Mudder Toughens Up to Help Teen Fight Cancer
Long Valley's Larry Borst will take on 24-hour physical challenge, raise funds for Glenn Lightner.
Editor's Note: This article originally ran Oct. 17. Laurence Borst will be competing in the Tough Mudder competition Nov. 17 and is still fundraising for Glenn Lightner.
He lifts things up and puts them down.
Well, it’s more than that. He actually lifts himself over obstacles, through mud and between dangling electroshock wires while running miles on end.
Essentially, Larry Borst is one tough mudder.
He’s so tough that he’s taking on an invitation-only, 24-hour physical challenge, the World’s Toughest Mudder, scheduled for Nov. 17 and 18 at Raceway Park in Englishtown, New Jersey.

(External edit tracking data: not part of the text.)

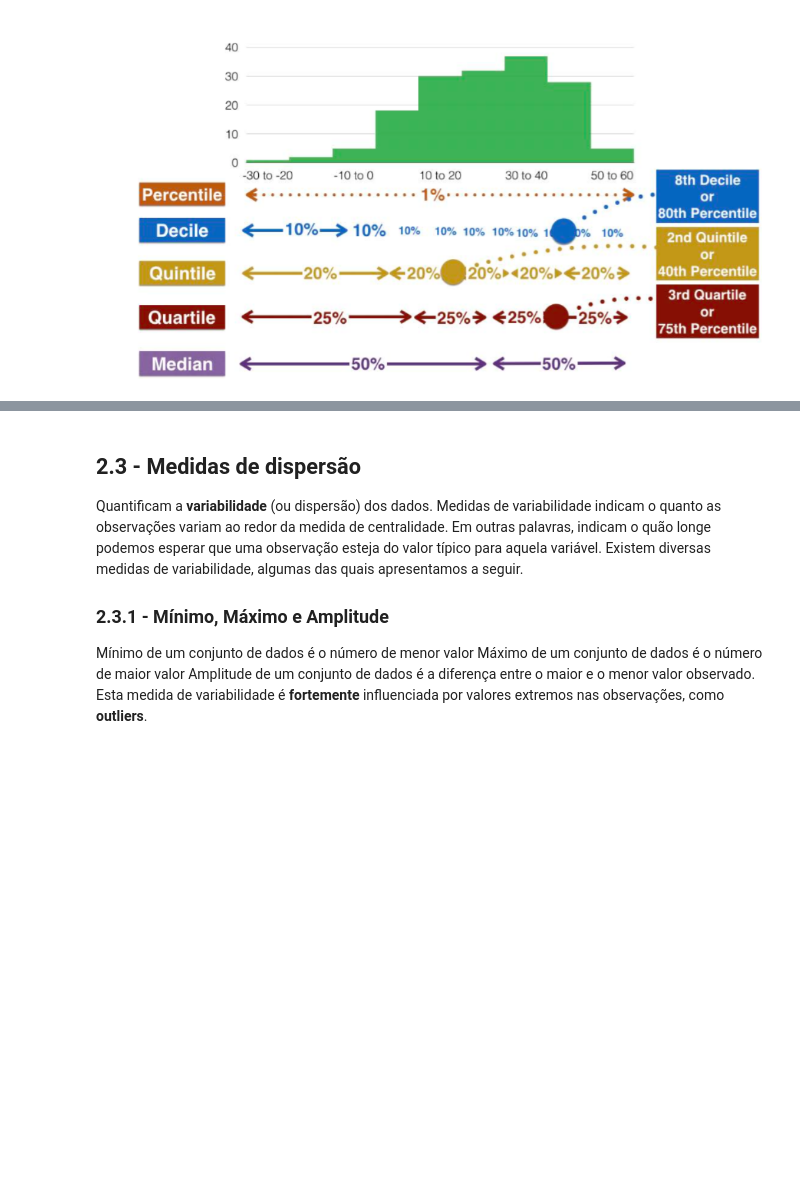
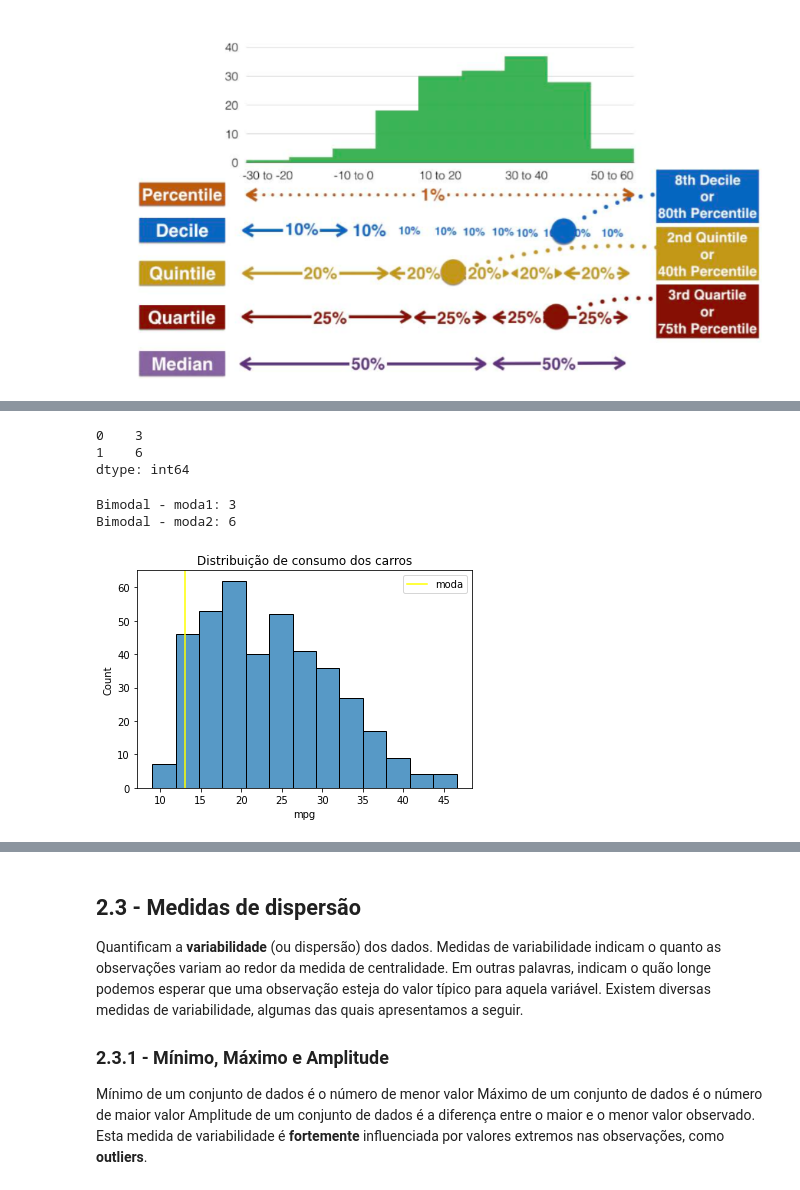
Before and after one commit to remarchese/DSdegree, a Jupyter notebook: Modulo4/Aula02/Aula2 - Estatística.ipynb, the cells around one changed output, grey strips where cells are left out. Drawn from its saved outputs; the diff is of its cells as text; code cells hidden in the pictures; blank space fills up the shorter version.

```diff
--- a/Modulo4/Aula02/Aula2 - Estatística.ipynb
+++ b/Modulo4/Aula02/Aula2 - Estatística.ipynb
@@ -93,3 +277,38 @@ Dependendo do conjunto de dados, ele pode ser:
+# %%
+# Um exemplo com 2 valores de moda (bimodal)
+amostra3 = [1, 2, 3, 3, 4, 5, 6, 6, 7, 8]
+
+pd.Series(amostra3).mode()
+# %% [output]
+0    3
+1    6
+dtype: int64
+# %%
+print('Bimodal - moda1:', pd.Series(amostra3).mode()[0])
+print('Bimodal - moda2:', pd.Series(amostra3).mode()[1])
+# %% [output]
+Bimodal - moda1: 3
+Bimodal - moda2: 6
+# %%
+# Na representação gráfica
+
+sns.histplot(mpg['mpg'])
+
+# # plotando a primeira moda
+# plt.axvline(mpg["mpg"].mode()[0], color="yellow", label="moda")
+
+plt.title('Distribuição de consumo dos carros')
+
+# Loop para plotar as modas
+for i in range(mpg["mpg"].mode().shape[0]):
+    plt.axvline(mpg["mpg"].mode()[i], color="yellow", label="moda")
+
+# Cria uma legenda
+plt.legend()
+
+plt.show()
+# %% [output]
+[figure, added]
 # %% [markdown]
 De forma geral,
 __Métricas de Posição:__ Estas são medidas que **resumem** algumas propriedades do conjunto de dados:
```
Also changed, not shown: parts of 50 cells of this notebook.
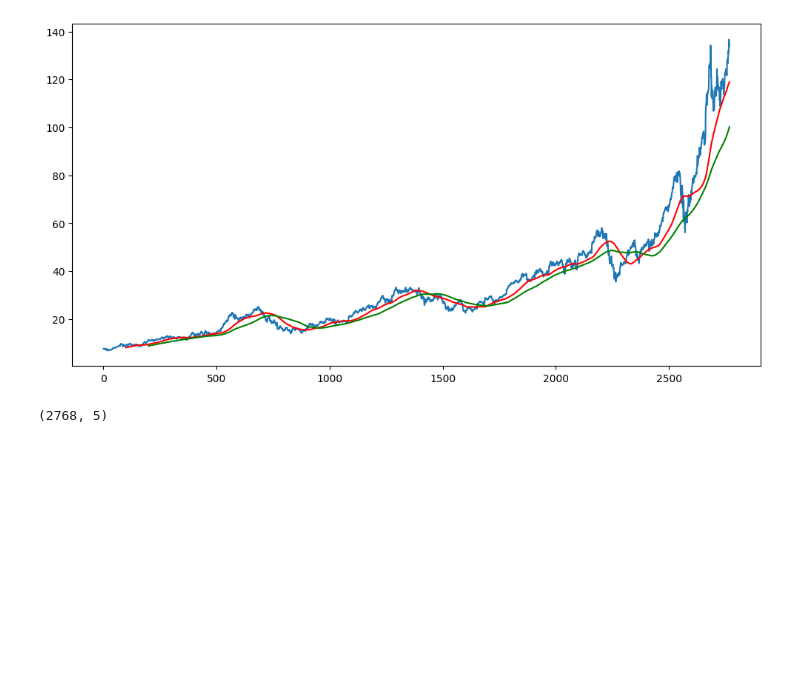
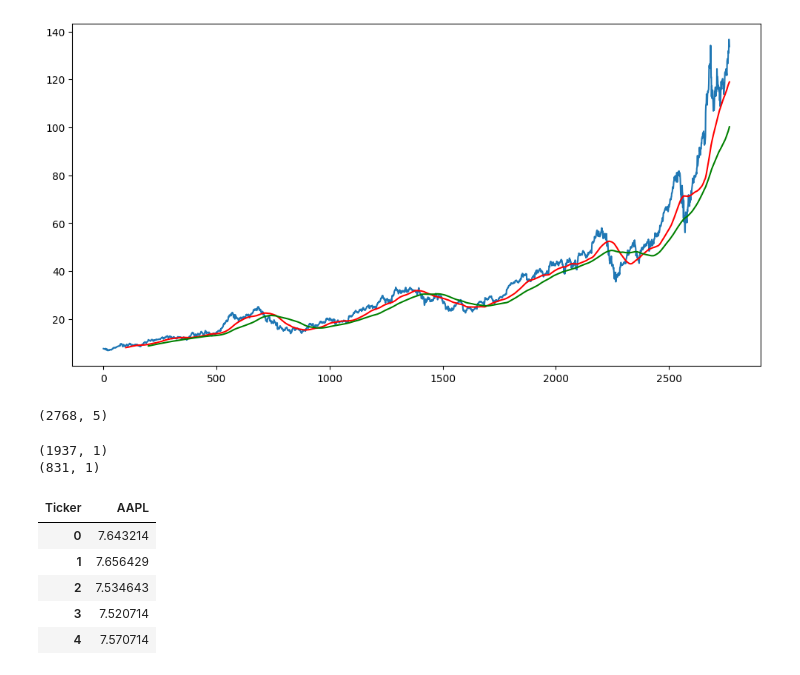
Before and after one commit to nik0011/AI-stock-trading-system, a Jupyter notebook: StockPricePrediction.ipynb, the cells around one changed output. Saved outputs shown, nothing was run; the diff lists cells and outputs as text; code cells hidden in the pictures; blank space fills up the shorter version.

```diff
--- a/StockPricePrediction.ipynb
+++ b/StockPricePrediction.ipynb
@@ -112,3 +112,20 @@ plt.plot(ma200 , 'g')
 df.shape
 # %% [output]
 (2768, 5)
+# %%
+ data_training = pd.DataFrame(df['Close'][0:int(len(df)*0.70)])
+ data_testing = pd.DataFrame(df['Close'][int(len(df)*0.70):int(len(df))])
+ print(data_training.shape)
+ print(data_testing.shape)
+# %% [output]
+(1937, 1)
+(831, 1)
+# %%
+data_training.head()
+# %% [output]
+| Ticker | AAPL |
+| 0 | 7.643214 |
+| 1 | 7.656429 |
+| 2 | 7.534643 |
+| 3 | 7.520714 |
+| 4 | 7.570714 |
```
Also changed, not shown: parts of 10 cells of this notebook.
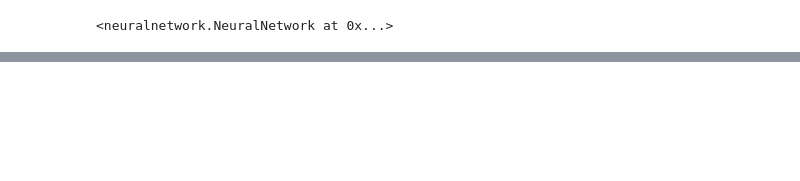
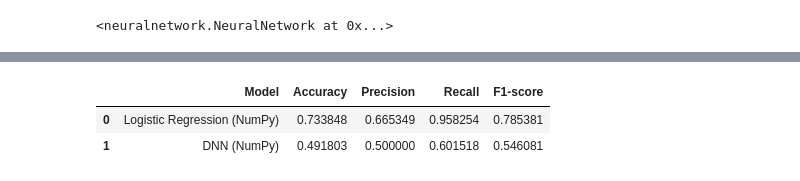
Before and after one commit to mariananeiva/AP_Projeto, a Jupyter notebook: checkpoint1.ipynb, the cells around one changed output, grey strips where cells are left out. Cells and saved outputs as stored; diff of their text form; code cells hidden in the pictures; blank space fills up the shorter version.

Commit message:
Baseline

```diff
--- a/checkpoint1.ipynb
+++ b/checkpoint1.ipynb
@@ -146,0 +231,2 @@ test_data = SimpleDataset(X_test, y_test)
+# %%
+baseline_model.fit(train_data)
@@ -146,0 +255,3 @@ test_data = SimpleDataset(X_test, y_test)
+# %%
+y_pred_prob_baseline = baseline_model.predict(test_data)
+y_pred_baseline = (y_pred_prob_baseline >= 0.5).astype(int).flatten()
@@ -147,16 +318,18 @@ test_data = SimpleDataset(X_test, y_test)
 # %%
 model = NeuralNetwork(
-    epochs=20,
+    epochs=60,
     batch_size=64,
-    learning_rate=0.01,
+    learning_rate=0.001,
     momentum=0.9,
     verbose=True,
     loss=BinaryCrossEntropy
 )
 
-model.add(DenseLayer(128, input_shape=(X_train.shape[1],)))
+model.add(DenseLayer(64, input_shape=(X_train.shape[1],)))
 model.add(ReLUActivation())
-model.add(DropoutLayer(0.3))
+
+model.add(DropoutLayer(0.2))
+
 model.add(DenseLayer(1))
 model.add(SigmoidActivation())
 # %% [output]
@@ -254,0 +376,17 @@ Mesmo assim, os resultados são consistentes para um primeiro modelo baseado em
+# %%
+dnn_accuracy = accuracy_score_manual(y_test, y_pred)
+dnn_precision = precision_score_manual(y_test, y_pred)
+dnn_recall = recall_score_manual(y_test, y_pred)
+dnn_f1 = f1_score_manual(y_test, y_pred)
+
+print("Accuracy:", dnn_accuracy)
+print("Precision:", dnn_precision)
+print("Recall:", dnn_recall)
+print("F1-score:", dnn_f1)
+
+print("\nClassification report:")
+classification_report_manual(y_test, y_pred)
+
+cm = confusion_matrix_manual(y_test, y_pred)
+print("\nConfusion matrix:")
+print(cm)
@@ -254,0 +407,14 @@ Mesmo assim, os resultados são consistentes para um primeiro modelo baseado em
+# %%
+comparison_df = pd.DataFrame({
+    "Model": ["Logistic Regression (NumPy)", "DNN (NumPy)"],
+    "Accuracy": [baseline_accuracy, dnn_accuracy],
+    "Precision": [baseline_precision, dnn_precision],
+    "Recall": [baseline_recall, dnn_recall],
+    "F1-score": [baseline_f1, dnn_f1]
+})
+
+comparison_df
+# %% [output]
+|  | Model | Accuracy | Precision | Recall | F1-score |
+| 0 | Logistic Regression (NumPy) | 0.733848 | 0.665349 | 0.958254 | 0.785381 |
+| 1 | DNN (NumPy) | 0.491803 | 0.500000 | 0.601518 | 0.546081 |
```
Also changed, not shown: parts of 18 cells of this notebook.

It’s a challenge Borst is looking forward to and has been training religiously for–each day and two night sessions per week. But there’s more to this challenge than the previous three Tough Mudders he’s conquered, the most recent of which qualified him for the November event.
Borst, a Long Valley-lifer whose grandparents once owned farmland on Zellers Road, is modest and soft-spoken. Just like the young man he’s raising funds for and hoping to aid in a journey to cure cancer.
“When I heard about Glenn Lightner and what he was going through,” Borst said, “I knew we just had to do something.”
As he works full time, raises three children with his wife, Kristy, and trains incessantly for the upcoming challenge, Borst has added fundraising to his to-do list in conjunction with the Tough Mudder.
The competition will test contestants’ mental, physical, and emotional limits. Just some of the many reasons why Borst has been training in the dark of night.
“When I came home from a dinner meeting the other night,” Larry’s wife, Kristy said, “it was 9:30 and he was wearing shorts and sneakers. He went down to the high school track and ran a half marathon, came home and went to bed.”
Borst will attest, though, whatever he’s going through is nothing compared to what Lightner has faced since being diagnosed with brain cancer in 2007.
“I felt like, if I was going to raise money while doing this, I wanted to give directly to someone who needed it,” Borst said, as he played with his second son, Jake, one half of the family’s two and-a-half year-old twins. “With what happened to Jake, it really struck a chord.”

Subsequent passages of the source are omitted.